__Assignment__
All lines in the data that hold the word "getJoke" need copying.
_____
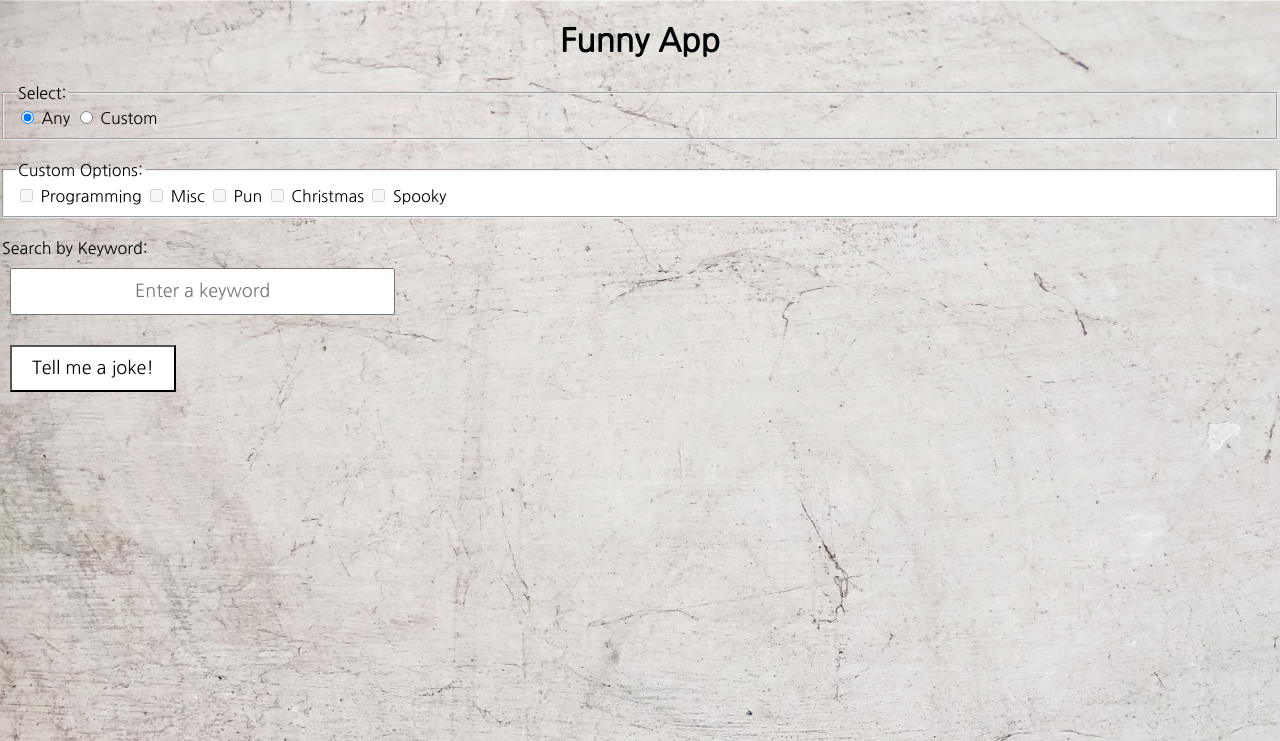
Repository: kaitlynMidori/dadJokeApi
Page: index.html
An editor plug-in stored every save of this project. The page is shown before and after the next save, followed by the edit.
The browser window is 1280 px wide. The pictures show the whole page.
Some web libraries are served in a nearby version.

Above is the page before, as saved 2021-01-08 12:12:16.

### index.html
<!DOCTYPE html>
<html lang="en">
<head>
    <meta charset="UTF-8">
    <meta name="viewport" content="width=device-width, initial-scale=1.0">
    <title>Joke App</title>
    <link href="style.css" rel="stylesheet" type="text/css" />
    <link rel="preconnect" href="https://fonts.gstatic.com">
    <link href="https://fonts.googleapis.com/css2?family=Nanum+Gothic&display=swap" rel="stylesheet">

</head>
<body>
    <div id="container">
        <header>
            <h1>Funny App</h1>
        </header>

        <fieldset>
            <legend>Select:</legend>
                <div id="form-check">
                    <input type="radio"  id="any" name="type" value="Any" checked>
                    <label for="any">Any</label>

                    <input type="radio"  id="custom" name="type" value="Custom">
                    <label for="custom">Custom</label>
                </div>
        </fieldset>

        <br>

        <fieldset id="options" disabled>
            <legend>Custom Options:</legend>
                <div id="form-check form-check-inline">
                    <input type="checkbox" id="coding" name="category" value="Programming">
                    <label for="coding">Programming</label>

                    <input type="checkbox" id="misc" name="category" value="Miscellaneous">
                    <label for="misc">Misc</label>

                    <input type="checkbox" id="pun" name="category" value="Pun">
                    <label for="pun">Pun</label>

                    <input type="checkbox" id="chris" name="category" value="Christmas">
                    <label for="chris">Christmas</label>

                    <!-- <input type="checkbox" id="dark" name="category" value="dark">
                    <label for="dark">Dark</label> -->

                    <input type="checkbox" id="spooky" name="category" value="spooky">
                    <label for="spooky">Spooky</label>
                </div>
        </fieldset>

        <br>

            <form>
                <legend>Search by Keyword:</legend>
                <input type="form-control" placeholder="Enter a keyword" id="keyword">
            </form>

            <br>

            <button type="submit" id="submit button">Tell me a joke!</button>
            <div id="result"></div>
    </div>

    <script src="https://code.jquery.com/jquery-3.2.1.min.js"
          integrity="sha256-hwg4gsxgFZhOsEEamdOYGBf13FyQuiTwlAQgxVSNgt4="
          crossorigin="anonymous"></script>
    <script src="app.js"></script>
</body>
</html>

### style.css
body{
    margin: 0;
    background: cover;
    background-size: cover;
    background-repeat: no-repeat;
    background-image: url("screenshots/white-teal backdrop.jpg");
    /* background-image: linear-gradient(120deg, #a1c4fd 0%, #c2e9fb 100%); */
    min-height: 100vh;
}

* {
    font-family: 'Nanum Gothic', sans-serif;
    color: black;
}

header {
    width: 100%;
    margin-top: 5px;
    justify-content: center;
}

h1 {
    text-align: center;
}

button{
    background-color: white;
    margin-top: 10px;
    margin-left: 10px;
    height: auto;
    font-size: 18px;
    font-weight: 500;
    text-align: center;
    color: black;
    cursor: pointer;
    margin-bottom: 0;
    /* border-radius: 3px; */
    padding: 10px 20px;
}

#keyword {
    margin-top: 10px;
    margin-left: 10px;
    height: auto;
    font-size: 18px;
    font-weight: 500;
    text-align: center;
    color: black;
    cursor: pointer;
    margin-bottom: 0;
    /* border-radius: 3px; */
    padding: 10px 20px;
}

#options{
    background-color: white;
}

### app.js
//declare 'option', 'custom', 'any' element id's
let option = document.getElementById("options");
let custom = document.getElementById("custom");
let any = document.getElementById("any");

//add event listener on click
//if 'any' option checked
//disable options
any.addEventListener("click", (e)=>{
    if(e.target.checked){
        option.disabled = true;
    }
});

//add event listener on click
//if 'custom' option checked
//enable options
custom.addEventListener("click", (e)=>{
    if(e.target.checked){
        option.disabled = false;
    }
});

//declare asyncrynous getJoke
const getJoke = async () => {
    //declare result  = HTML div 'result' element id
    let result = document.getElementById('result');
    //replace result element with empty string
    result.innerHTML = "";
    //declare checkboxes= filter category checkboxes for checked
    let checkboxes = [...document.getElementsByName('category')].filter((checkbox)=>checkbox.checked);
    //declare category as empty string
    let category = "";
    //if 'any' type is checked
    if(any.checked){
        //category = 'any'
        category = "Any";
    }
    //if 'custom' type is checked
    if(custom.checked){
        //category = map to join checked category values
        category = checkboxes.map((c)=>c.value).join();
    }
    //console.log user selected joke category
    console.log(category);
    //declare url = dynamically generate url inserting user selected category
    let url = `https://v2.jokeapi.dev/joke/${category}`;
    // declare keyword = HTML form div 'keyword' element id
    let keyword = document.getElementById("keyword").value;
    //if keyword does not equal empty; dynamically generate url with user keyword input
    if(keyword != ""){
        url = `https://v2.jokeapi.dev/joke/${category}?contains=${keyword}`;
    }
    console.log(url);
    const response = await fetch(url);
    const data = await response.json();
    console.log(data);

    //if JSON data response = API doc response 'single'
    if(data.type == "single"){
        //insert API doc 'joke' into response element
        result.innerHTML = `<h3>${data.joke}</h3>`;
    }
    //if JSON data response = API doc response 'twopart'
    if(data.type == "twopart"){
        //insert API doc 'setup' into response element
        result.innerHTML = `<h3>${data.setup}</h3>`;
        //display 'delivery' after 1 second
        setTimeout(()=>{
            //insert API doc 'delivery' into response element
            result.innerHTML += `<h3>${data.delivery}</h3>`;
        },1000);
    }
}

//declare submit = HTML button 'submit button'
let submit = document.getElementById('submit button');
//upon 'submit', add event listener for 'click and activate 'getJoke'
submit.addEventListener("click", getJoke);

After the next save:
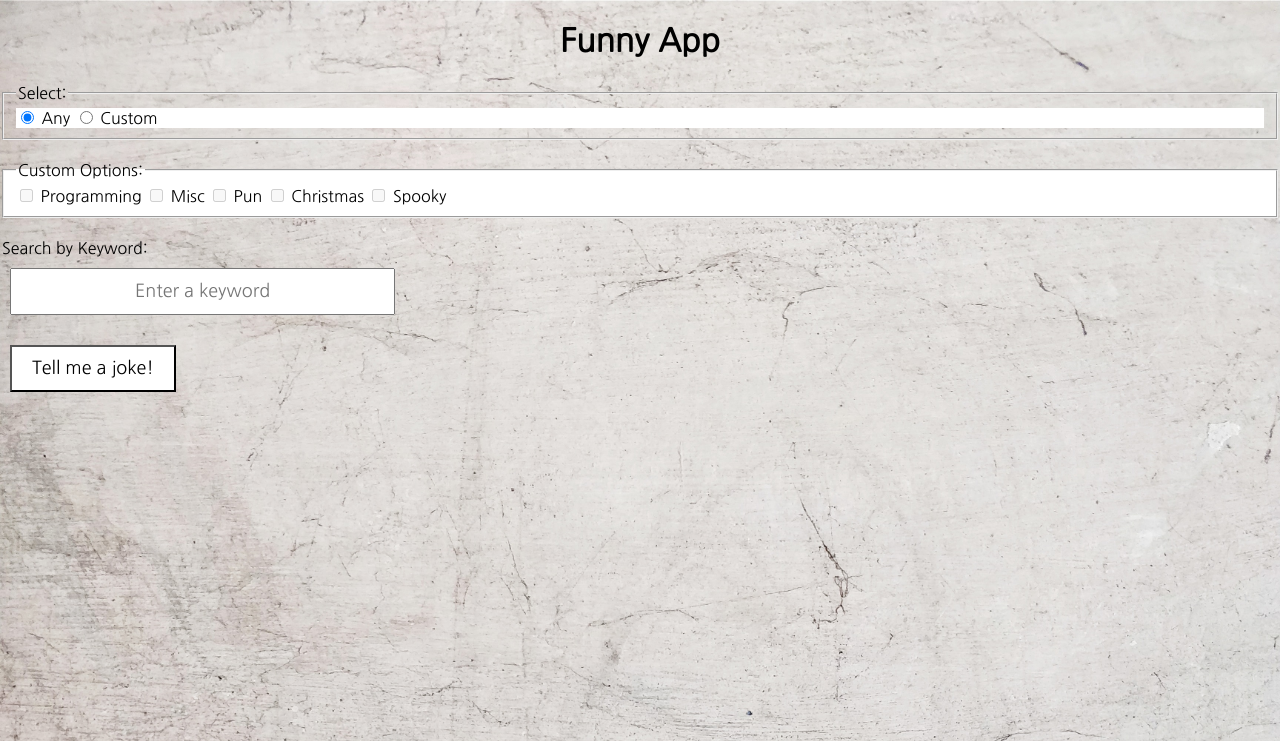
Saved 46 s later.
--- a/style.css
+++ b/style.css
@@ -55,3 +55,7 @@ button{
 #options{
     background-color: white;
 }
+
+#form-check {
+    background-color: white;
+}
_____
__Written solution__
//declare asyncrynous getJoke
const getJoke = async () => {
//upon 'submit', add event listener for 'click and activate 'getJoke'
submit.addEventListener("click", getJoke);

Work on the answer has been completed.